Archaeologists think this spinning disc might be a children’s toy! It’s at least 14,000 years old. When you spin it, the two sides make it look like the deer is running. Delightful! #archaeology pic.twitter.com/Mby4b1lvBc— maiya🏺 (@muckymaiya) 9 de febrero de 2018
There is quite a number of dimensions to take into account when defining the semiotic specificity of film, and of course there is no actual "film" in this prehistoric toy—nor in present-day "films" for that matter. But the cinematic nature of this image is a giant's step bridging the paintings of Lascaux and Altamira and the optical toys of the eighteenth or nineteenth century which are usually identified with the 'prehistory' of cinema.
Then there is also another dimension of the cinematic experience, one which is absent in the Paleolithic spinning disc—the projection of images through light.

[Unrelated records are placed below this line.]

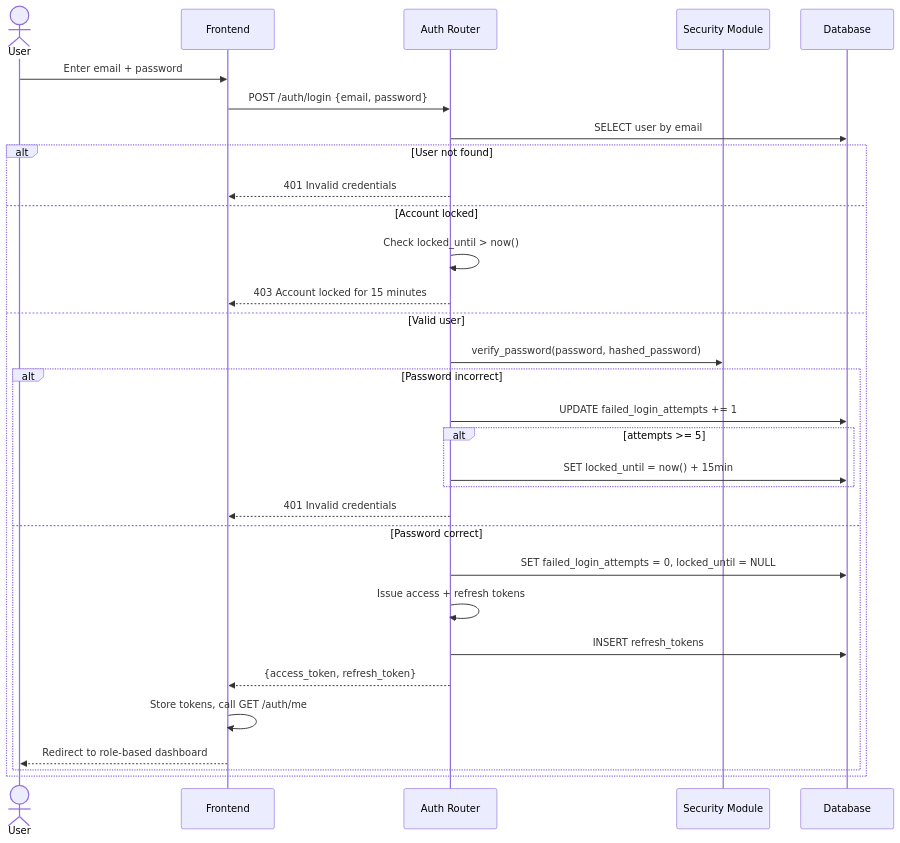
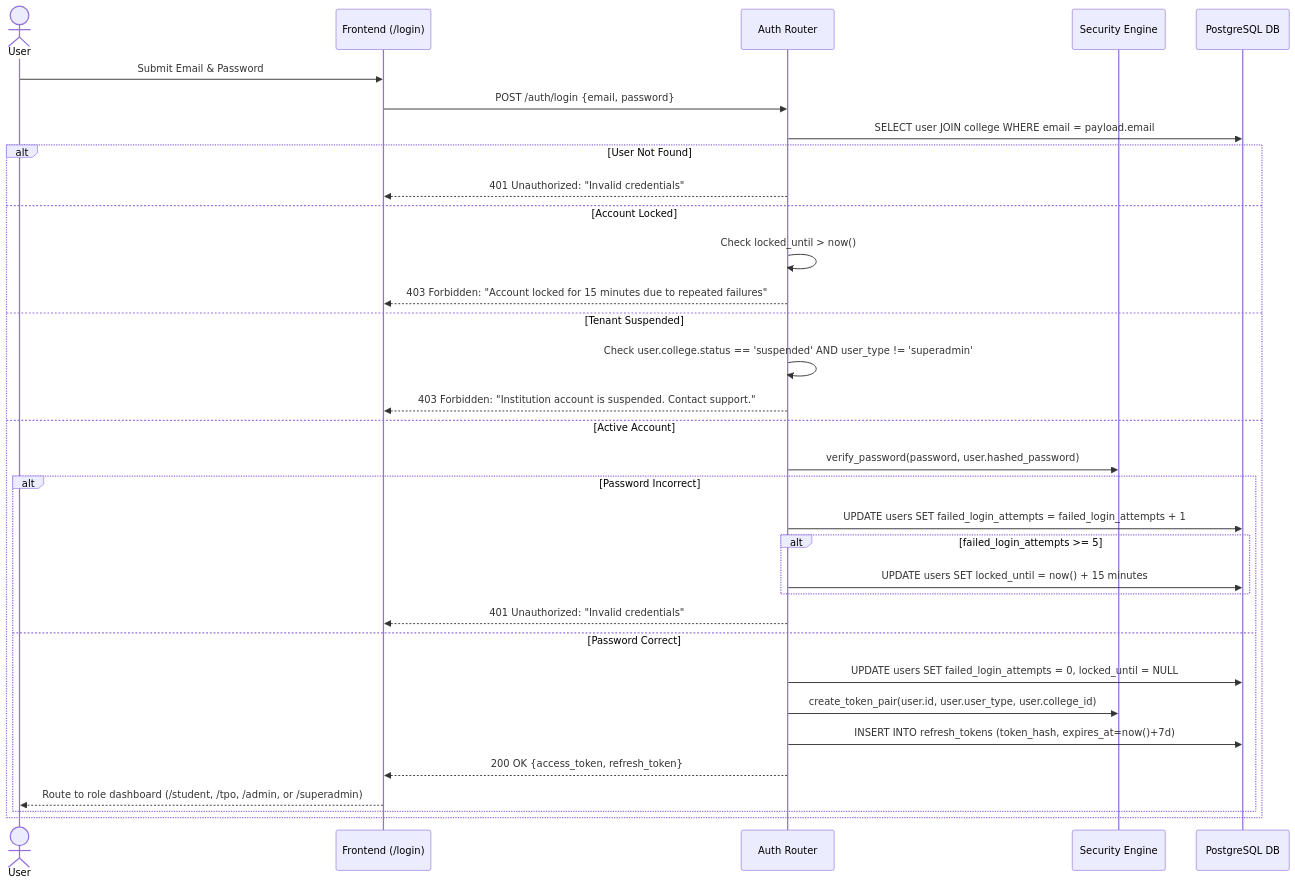
Diagram 11 of 39 in info.md (prathamraval33/7th-sem-project), drawn with Mermaid before and after one commit. The commit also changed other lines of this file and 11 other files, not shown here.

````diff
--- a/info.md
+++ b/info.md
@@ -1069,34 +2228,36 @@
 ```mermaid
 sequenceDiagram
     actor User
-    participant FE as Frontend
+    participant FE as Frontend (/login)
     participant Auth as Auth Router
-    participant Sec as Security Module
-    participant DB as Database
+    participant Sec as Security Engine
+    participant DB as PostgreSQL DB
 
-    User->>FE: Enter email + password
+    User->>FE: Submit Email & Password
     FE->>Auth: POST /auth/login {email, password}
-    Auth->>DB: SELECT user by email
-    alt User not found
-        Auth-->>FE: 401 Invalid credentials
-    else Account locked
+    Auth->>DB: SELECT user JOIN college WHERE email = payload.email
+    alt User Not Found
+        Auth-->>FE: 401 Unauthorized: "Invalid credentials"
+    else Account Locked
         Auth->>Auth: Check locked_until > now()
-        Auth-->>FE: 403 Account locked for 15 minutes
-    else Valid user
-        Auth->>Sec: verify_password(password, hashed_password)
-        alt Password incorrect
-            Auth->>DB: UPDATE failed_login_attempts += 1
-            alt attempts >= 5
-                Auth->>DB: SET locked_until = now() + 15min
+        Auth-->>FE: 403 Forbidden: "Account locked for 15 minutes due to repeated failures"
+    else Tenant Suspended
+        Auth->>Auth: Check user.college.status == 'suspended' AND user_type != 'superadmin'
+        Auth-->>FE: 403 Forbidden: "Institution account is suspended. Contact support."
+    else Active Account
+        Auth->>Sec: verify_password(password, user.hashed_password)
+        alt Password Incorrect
+            Auth->>DB: UPDATE users SET failed_login_attempts = failed_login_attempts + 1
+            alt failed_login_attempts >= 5
+                Auth->>DB: UPDATE users SET locked_until = now() + 15 minutes
             end
-            Auth-->>FE: 401 Invalid credentials
-        else Password correct
-            Auth->>DB: SET failed_login_attempts = 0, locked_until = NULL
-            Auth->>Auth: Issue access + refresh tokens
-            Auth->>DB: INSERT refresh_tokens
-            Auth-->>FE: {access_token, refresh_token}
-            FE->>FE: Store tokens, call GET /auth/me
-            FE-->>User: Redirect to role-based dashboard
+            Auth-->>FE: 401 Unauthorized: "Invalid credentials"
+        else Password Correct
+            Auth->>DB: UPDATE users SET failed_login_attempts = 0, locked_until = NULL
+            Auth->>Sec: create_token_pair(user.id, user.user_type, user.college_id)
+            Auth->>DB: INSERT INTO refresh_tokens (token_hash, expires_at=now()+7d)
+            Auth-->>FE: 200 OK {access_token, refresh_token}
+            FE-->>User: Route to role dashboard (/student, /tpo, /admin, or /superadmin)
         end
     end
 ```
````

This is usually associated with early modern experiments such as the camera obscura and, later, the phantasmagoria. But there is a Paleolithic precedent for that as well—the play of shadows on the walls of the cave, around the fireplace, which may have contributed to inspire Paleolithic paintings in the first place.
As to the camera obscura, although it was popularized as a pictorial aid for artists in the Renaissance, it is sometimes created accidentally, as has been the case for instance in a couple of rooms of my own, one while I was a teenager, the other at present. The same may have been the case in countless rooms and huts and caves... but to my knowledge it did not inspire a technology of representation or an art form before the Renaissance.

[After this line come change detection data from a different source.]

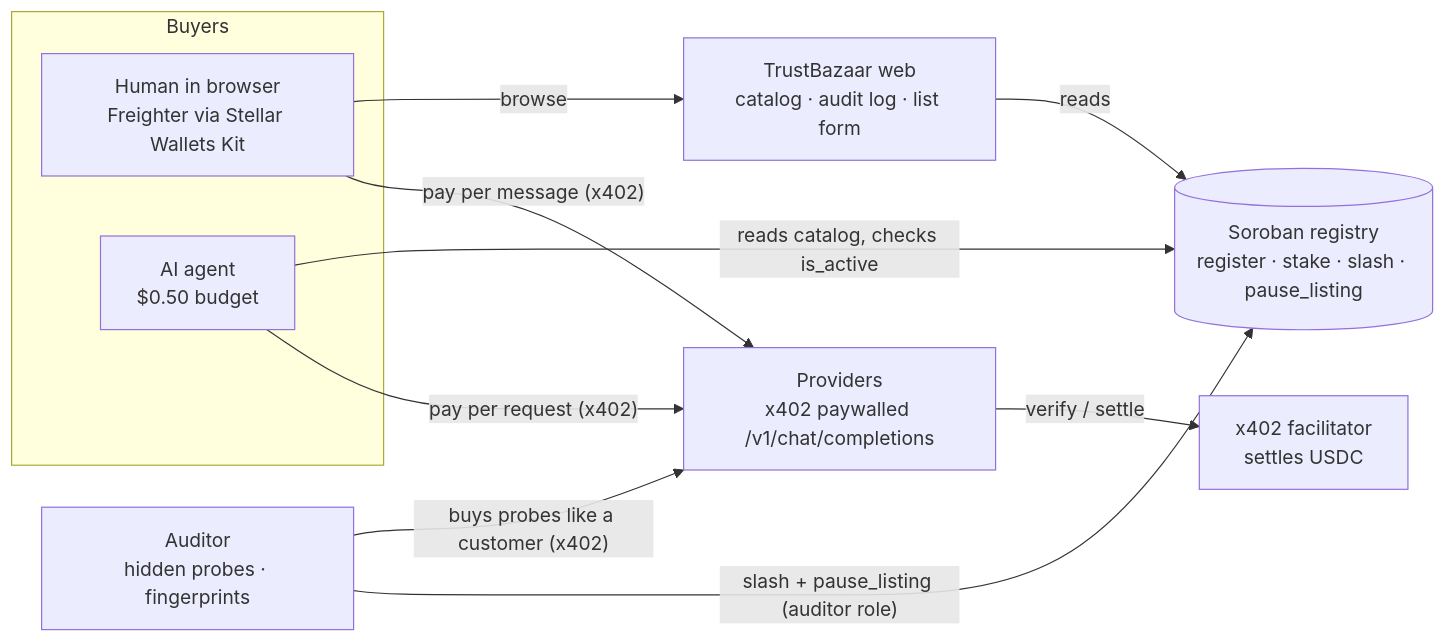
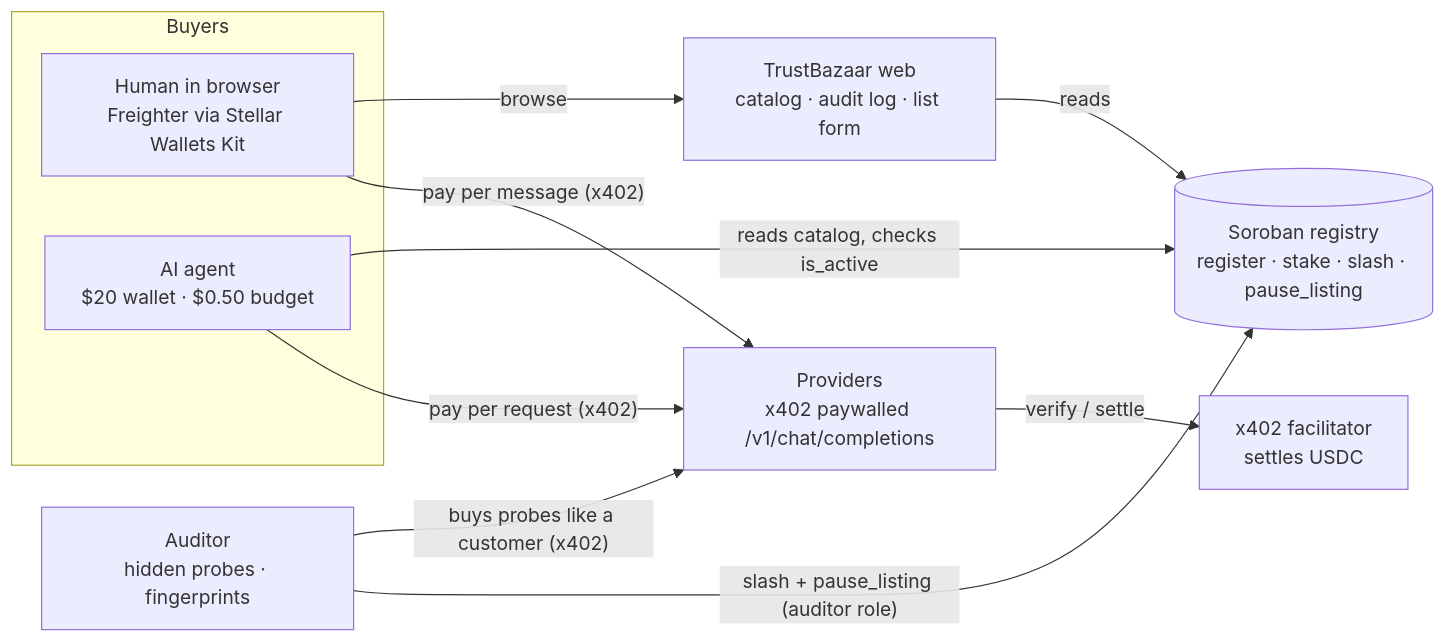
Before and after one commit to curtismoncoq/Middlemate: the diagram in README.md, drawn with Mermaid. The commit also changed other lines of this file and 3 other files, not shown here.

````diff
--- a/README.md
+++ b/README.md
@@ -13,20 +13,20 @@
 ```mermaid
 flowchart LR
   subgraph Buyers
     H[Human in browser<br/>Freighter via Stellar Wallets Kit]
-    A[AI agent<br/>$0.50 budget]
+    A[AI agent<br/>$20 wallet · $0.50 budget]
   end
   W[TrustBazaar web<br/>catalog · audit log · list form]
   R[(Soroban registry<br/>register · stake · slash · pause_listing)]
   P[Providers<br/>x402 paywalled /v1/chat/completions]
   AU[Auditor<br/>hidden probes · fingerprints]
   F[x402 facilitator<br/>settles USDC]
   H -- browse --> W
   W -- reads --> R
   H -- pay per message (x402) --> P
   A -- reads catalog, checks is_active --> R
   A -- pay per request (x402) --> P
   AU -- buys probes like a customer (x402) --> P
   AU -- slash + pause_listing (auditor role) --> R
   P -- verify / settle --> F
 ```
````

Playing with shadows, on the other hand, is immediately intuitive as a form of children's play, and shadow plays or theatralized silhouettes are present in many cultures today—sometimes the shadows become physical moving silhouettes. It is just possible that there is an interesting allusion to it in Plato's narrative of the Myth of the cavern, combined perhaps with a reference to puppet plays. It is the shadows on the wall that made Plato glimpse the nature of reality as a representation and collective fiction. It is to that shadow play that we can trace back the beginning of communal symbol-making, of fictional narrative, of art, of entertainment —and also of the philosophy that reveals the communal fictionality of our cultural environment.
As to the moving paleolithic spinning disc, it is no doubt a toy —which places toys at the origin of art as well— but it is also a giant's step forward for mankind in the technology of representational art, and on the pathway of creativity.

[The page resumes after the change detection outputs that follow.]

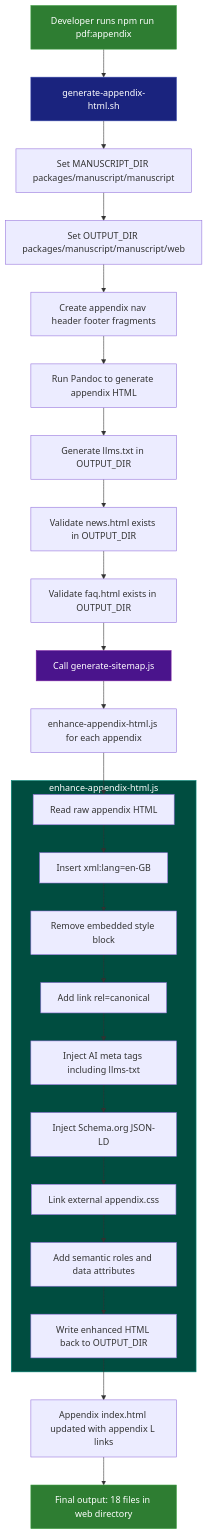
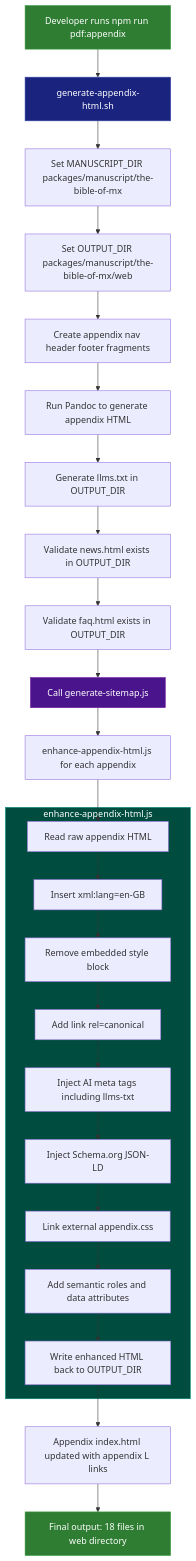
Before and after one commit to ddttom/invisible-users: the second of 2 diagrams in docs/doc-architecture.md, drawn with Mermaid. The commit also changed 47 other files, not shown here.

````diff
--- a/docs/doc-architecture.md
+++ b/docs/doc-architecture.md
@@ -35,42 +35,42 @@
 ```mermaid
 flowchart TB
     A[Developer runs npm run pdf:appendix] --> B[generate-appendix-html.sh]
 
-    B --> C[Set MANUSCRIPT_DIR packages/manuscript/manuscript]
-    C --> D[Set OUTPUT_DIR packages/manuscript/manuscript/web]
+    B --> C[Set MANUSCRIPT_DIR packages/manuscript/the-bible-of-mx]
+    C --> D[Set OUTPUT_DIR packages/manuscript/the-bible-of-mx/web]
 
     D --> E[Create appendix nav header footer fragments]
     E --> F[Run Pandoc to generate appendix HTML]
 
     F --> G[Generate llms.txt in OUTPUT_DIR]
 
     G --> H[Validate news.html exists in OUTPUT_DIR]
     H --> I[Validate faq.html exists in OUTPUT_DIR]
 
     I --> J[Call generate-sitemap.js]
 
     J --> K[enhance-appendix-html.js for each appendix]
 
     subgraph enhance[enhance-appendix-html.js]
         K1[Read raw appendix HTML]
         K2[Insert xml:lang=en-GB]
         K3[Remove embedded style block]
         K4[Add link rel=canonical]
         K5[Inject AI meta tags including llms-txt]
         K6[Inject Schema.org JSON-LD]
         K7[Link external appendix.css]
         K8[Add semantic roles and data attributes]
         K9[Write enhanced HTML back to OUTPUT_DIR]
     end
 
     K --> K1 --> K2 --> K3 --> K4 --> K5 --> K6 --> K7 --> K8 --> K9
 
     K9 --> L[Appendix index.html updated with appendix L links]
     L --> M[Final output: 18 files in web directory]
 
     style B fill:#1a237e,stroke:#3949ab,color:#fff
     style enhance fill:#004d40,stroke:#00897b,color:#fff
     style J fill:#4a148c,stroke:#7b1fa2,color:#fff
     style A fill:#2e7d32,stroke:#43a047,color:#fff
     style M fill:#2e7d32,stroke:#43a047,color:#fff
 ```
````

Azéma, Marc. La Préhistoire du cinéma: Origines paléolithiques de la narration graphique et du cinématographe. Book + DVD. Editions Errance, 2011.
Rivère, Florent. "La préhistoire du cinéma." Florent Rivière 10 Nov. 2011.